Aim of the exercise
Search the material for the word "myAccount" and report each line where it turns up.

Data extracts
##########
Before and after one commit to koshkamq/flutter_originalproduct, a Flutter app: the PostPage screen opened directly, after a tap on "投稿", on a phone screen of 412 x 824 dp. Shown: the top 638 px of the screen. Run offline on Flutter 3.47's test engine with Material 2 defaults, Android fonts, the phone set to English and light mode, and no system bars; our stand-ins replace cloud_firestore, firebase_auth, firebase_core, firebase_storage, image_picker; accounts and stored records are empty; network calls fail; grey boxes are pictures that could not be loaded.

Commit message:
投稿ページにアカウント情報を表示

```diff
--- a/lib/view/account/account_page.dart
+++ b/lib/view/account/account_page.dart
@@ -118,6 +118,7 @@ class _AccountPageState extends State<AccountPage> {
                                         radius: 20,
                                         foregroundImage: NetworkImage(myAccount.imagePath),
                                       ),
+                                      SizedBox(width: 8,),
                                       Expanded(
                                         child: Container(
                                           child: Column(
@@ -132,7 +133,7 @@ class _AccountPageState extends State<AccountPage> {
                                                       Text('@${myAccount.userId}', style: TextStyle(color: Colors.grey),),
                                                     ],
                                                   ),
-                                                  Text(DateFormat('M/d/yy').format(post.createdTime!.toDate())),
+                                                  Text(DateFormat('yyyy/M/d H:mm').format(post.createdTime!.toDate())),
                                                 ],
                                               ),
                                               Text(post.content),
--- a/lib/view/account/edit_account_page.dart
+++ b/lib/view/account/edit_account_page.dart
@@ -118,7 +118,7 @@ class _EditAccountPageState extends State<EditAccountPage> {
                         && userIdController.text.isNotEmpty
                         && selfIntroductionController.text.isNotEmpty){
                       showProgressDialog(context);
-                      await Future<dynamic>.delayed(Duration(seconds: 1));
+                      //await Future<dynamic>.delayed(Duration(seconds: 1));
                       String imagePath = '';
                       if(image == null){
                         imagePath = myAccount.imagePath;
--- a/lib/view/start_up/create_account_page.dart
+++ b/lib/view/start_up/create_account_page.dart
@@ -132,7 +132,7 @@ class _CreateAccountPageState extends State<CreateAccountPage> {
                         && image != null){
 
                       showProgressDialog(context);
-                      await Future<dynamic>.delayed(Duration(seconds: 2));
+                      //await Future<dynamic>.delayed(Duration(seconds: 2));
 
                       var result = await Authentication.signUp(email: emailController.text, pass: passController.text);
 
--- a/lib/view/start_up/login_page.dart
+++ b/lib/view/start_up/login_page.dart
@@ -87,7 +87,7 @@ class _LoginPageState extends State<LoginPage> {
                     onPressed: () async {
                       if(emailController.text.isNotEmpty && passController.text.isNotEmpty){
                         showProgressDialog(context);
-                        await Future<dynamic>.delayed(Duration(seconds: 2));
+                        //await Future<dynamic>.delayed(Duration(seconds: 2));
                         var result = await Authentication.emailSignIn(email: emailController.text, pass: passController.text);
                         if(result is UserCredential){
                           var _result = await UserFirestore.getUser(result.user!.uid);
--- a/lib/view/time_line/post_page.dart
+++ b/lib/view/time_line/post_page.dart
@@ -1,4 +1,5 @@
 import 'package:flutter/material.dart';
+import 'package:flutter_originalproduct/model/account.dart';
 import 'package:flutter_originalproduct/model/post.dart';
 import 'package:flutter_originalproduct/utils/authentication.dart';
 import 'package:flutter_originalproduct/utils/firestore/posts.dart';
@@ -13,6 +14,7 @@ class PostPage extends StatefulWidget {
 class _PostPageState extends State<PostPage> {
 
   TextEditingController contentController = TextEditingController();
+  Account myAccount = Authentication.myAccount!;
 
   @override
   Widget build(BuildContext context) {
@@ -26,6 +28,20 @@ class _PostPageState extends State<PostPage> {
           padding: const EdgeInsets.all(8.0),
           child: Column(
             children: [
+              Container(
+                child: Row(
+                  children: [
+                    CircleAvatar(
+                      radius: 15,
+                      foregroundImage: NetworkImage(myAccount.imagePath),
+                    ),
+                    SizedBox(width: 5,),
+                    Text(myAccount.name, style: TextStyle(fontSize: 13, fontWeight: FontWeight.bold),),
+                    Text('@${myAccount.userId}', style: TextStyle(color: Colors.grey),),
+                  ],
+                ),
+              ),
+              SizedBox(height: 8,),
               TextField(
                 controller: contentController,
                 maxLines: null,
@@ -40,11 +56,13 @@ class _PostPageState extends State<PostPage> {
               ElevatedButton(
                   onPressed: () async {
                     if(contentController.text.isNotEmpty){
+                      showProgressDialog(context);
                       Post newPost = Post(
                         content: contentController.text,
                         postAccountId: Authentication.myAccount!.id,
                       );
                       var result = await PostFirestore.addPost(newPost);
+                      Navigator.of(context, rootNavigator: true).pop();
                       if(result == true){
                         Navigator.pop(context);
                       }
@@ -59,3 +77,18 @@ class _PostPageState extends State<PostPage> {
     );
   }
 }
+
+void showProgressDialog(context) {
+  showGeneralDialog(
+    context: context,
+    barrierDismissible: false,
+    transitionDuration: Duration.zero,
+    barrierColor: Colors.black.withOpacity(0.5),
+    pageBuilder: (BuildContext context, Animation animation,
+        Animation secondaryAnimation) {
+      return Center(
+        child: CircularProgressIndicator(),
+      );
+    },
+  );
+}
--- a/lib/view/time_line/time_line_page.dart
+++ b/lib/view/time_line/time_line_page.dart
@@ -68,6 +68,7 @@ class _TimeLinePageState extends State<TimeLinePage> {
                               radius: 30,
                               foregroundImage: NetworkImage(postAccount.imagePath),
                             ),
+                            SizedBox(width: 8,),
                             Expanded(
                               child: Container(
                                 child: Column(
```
##########
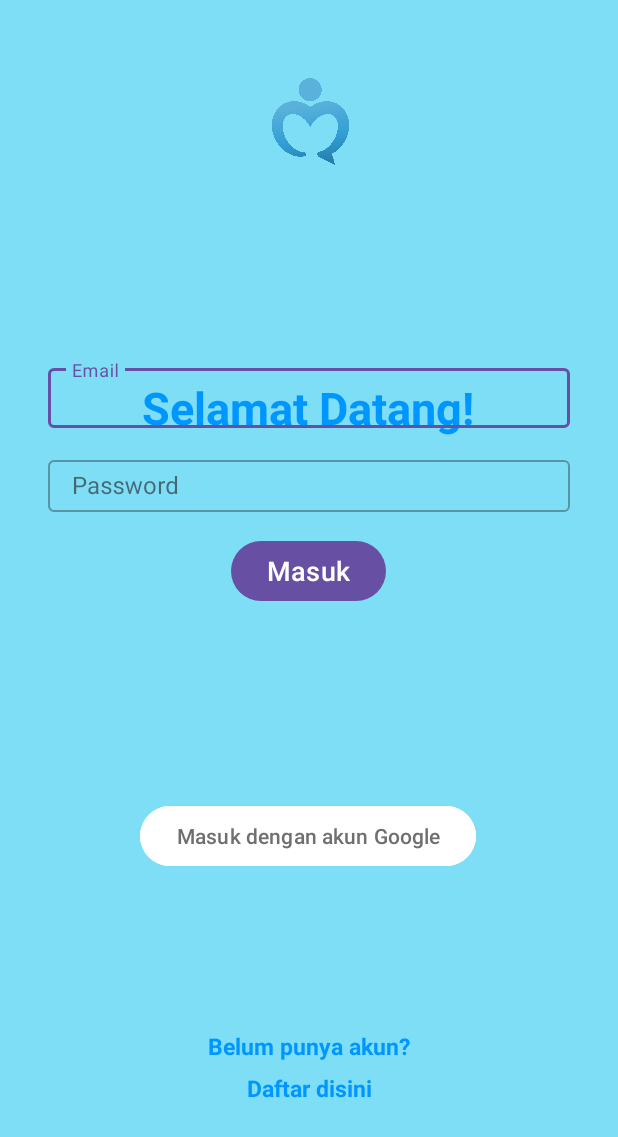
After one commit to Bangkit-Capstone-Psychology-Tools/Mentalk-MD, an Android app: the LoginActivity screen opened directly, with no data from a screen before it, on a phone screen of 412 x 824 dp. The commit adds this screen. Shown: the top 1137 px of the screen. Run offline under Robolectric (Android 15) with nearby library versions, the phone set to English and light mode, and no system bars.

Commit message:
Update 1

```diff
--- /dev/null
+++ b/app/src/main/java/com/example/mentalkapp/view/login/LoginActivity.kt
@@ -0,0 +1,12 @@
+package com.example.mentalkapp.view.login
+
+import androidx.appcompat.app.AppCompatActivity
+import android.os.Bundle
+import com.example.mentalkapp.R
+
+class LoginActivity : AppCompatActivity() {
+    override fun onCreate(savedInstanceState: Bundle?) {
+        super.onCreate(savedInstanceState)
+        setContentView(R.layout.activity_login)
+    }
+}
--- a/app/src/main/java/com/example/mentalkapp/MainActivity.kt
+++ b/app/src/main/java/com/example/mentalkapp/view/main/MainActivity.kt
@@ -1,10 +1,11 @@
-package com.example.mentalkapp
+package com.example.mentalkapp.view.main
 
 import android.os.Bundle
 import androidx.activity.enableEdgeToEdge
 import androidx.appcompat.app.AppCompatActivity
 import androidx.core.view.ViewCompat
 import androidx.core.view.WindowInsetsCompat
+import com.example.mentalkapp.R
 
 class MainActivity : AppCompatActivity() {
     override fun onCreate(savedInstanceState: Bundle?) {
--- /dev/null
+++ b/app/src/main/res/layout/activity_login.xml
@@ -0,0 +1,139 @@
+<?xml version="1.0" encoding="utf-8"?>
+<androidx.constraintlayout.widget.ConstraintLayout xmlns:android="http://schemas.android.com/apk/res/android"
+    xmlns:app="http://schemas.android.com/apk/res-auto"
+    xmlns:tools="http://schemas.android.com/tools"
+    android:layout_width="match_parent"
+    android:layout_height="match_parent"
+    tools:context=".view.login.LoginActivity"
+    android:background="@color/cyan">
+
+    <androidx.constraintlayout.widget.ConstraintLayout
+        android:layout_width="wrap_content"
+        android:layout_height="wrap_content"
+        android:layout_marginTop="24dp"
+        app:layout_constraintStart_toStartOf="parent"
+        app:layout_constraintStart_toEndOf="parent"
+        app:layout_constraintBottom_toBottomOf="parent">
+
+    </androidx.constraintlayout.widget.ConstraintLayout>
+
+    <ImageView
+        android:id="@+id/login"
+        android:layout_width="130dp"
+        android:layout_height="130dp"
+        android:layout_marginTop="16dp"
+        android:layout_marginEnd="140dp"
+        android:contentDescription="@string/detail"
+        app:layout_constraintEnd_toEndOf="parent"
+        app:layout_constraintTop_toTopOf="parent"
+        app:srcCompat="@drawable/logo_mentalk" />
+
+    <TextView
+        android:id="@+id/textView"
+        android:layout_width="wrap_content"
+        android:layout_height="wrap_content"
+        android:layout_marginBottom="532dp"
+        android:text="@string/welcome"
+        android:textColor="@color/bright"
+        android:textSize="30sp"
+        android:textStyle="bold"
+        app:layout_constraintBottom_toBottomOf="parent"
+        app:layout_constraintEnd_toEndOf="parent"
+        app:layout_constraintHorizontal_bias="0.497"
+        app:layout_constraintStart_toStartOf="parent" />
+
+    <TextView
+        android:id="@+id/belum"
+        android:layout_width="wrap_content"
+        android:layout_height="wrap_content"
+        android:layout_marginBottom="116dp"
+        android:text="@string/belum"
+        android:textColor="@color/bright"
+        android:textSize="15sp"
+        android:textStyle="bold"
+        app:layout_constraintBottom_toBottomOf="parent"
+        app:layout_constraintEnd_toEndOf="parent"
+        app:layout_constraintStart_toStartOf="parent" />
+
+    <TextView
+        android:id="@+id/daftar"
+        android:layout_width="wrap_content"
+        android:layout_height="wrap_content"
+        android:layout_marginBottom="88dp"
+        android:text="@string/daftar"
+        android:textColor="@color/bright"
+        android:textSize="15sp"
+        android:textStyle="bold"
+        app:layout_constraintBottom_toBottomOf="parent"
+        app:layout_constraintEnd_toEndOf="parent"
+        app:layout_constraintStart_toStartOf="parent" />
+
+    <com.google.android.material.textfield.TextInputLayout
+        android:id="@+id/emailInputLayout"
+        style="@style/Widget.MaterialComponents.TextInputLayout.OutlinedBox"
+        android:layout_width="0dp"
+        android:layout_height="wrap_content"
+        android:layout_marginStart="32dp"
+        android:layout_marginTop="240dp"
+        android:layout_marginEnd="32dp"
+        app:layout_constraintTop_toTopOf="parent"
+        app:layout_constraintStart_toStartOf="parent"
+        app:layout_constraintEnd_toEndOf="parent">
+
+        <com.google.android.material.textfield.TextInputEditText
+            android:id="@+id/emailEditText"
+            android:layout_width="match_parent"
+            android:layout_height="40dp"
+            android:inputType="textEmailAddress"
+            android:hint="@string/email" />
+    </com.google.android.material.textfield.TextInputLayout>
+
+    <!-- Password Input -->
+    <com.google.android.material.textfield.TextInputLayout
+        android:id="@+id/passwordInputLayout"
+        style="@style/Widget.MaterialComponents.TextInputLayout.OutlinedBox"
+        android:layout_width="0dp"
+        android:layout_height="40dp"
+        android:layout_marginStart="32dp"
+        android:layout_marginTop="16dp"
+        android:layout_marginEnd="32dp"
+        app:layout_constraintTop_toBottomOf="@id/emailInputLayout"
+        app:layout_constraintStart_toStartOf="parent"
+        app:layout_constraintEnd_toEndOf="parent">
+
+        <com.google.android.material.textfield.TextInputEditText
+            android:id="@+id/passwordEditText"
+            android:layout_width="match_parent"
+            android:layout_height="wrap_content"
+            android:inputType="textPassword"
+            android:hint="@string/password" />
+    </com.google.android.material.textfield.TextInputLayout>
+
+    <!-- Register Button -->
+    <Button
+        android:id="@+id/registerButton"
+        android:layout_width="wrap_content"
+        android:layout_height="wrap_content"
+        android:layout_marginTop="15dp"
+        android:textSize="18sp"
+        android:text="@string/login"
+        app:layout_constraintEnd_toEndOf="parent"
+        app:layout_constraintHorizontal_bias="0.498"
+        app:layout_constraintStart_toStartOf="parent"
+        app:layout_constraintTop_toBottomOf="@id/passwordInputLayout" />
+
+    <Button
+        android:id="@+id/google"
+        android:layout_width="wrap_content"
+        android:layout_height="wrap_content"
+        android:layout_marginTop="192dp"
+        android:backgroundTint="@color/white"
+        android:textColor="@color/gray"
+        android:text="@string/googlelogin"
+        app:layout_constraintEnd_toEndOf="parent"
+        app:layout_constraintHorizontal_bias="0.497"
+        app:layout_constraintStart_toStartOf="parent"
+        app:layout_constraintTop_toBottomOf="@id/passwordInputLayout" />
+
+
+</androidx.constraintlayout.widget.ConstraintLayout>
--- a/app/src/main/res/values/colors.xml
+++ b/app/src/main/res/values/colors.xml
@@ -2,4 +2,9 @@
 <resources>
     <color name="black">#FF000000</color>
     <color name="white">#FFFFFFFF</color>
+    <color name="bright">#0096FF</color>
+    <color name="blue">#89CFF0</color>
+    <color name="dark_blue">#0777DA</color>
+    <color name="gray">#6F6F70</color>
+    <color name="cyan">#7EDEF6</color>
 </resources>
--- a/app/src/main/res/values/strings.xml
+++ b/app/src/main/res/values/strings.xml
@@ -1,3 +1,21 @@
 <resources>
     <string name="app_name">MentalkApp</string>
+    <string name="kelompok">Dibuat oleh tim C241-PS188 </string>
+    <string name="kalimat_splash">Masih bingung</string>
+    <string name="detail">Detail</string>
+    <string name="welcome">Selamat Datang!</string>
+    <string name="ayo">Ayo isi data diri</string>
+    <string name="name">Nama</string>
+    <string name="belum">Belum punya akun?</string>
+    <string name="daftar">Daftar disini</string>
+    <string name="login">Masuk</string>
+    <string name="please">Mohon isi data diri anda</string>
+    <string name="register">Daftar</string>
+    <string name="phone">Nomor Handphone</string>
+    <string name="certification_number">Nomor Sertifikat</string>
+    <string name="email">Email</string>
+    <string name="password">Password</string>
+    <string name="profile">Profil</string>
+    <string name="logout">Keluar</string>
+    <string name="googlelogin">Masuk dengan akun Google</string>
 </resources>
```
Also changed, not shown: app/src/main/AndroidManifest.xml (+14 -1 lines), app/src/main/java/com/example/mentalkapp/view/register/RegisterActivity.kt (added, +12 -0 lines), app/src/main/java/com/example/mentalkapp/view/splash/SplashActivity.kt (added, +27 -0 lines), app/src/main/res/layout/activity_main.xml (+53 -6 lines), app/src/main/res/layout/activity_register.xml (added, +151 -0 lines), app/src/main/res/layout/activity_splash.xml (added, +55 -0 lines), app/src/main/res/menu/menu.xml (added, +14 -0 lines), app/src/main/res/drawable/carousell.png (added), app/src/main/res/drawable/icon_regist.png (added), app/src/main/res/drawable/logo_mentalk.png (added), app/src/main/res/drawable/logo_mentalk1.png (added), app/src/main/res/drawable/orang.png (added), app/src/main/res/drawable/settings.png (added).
##########
Result for this task
                                         foregroundImage: NetworkImage(myAccount.imagePath),
                                                       Text('@${myAccount.userId}', style: TextStyle(color: Colors.grey),),
                         imagePath = myAccount.imagePath;
+  Account myAccount = Authentication.myAccount!;
+                      foregroundImage: NetworkImage(myAccount.imagePath),
+                    Text(myAccount.name, style: TextStyle(fontSize: 13, fontWeight: FontWeight.bold),),
+                    Text('@${myAccount.userId}', style: TextStyle(color: Colors.grey),),
                         postAccountId: Authentication.myAccount!.id,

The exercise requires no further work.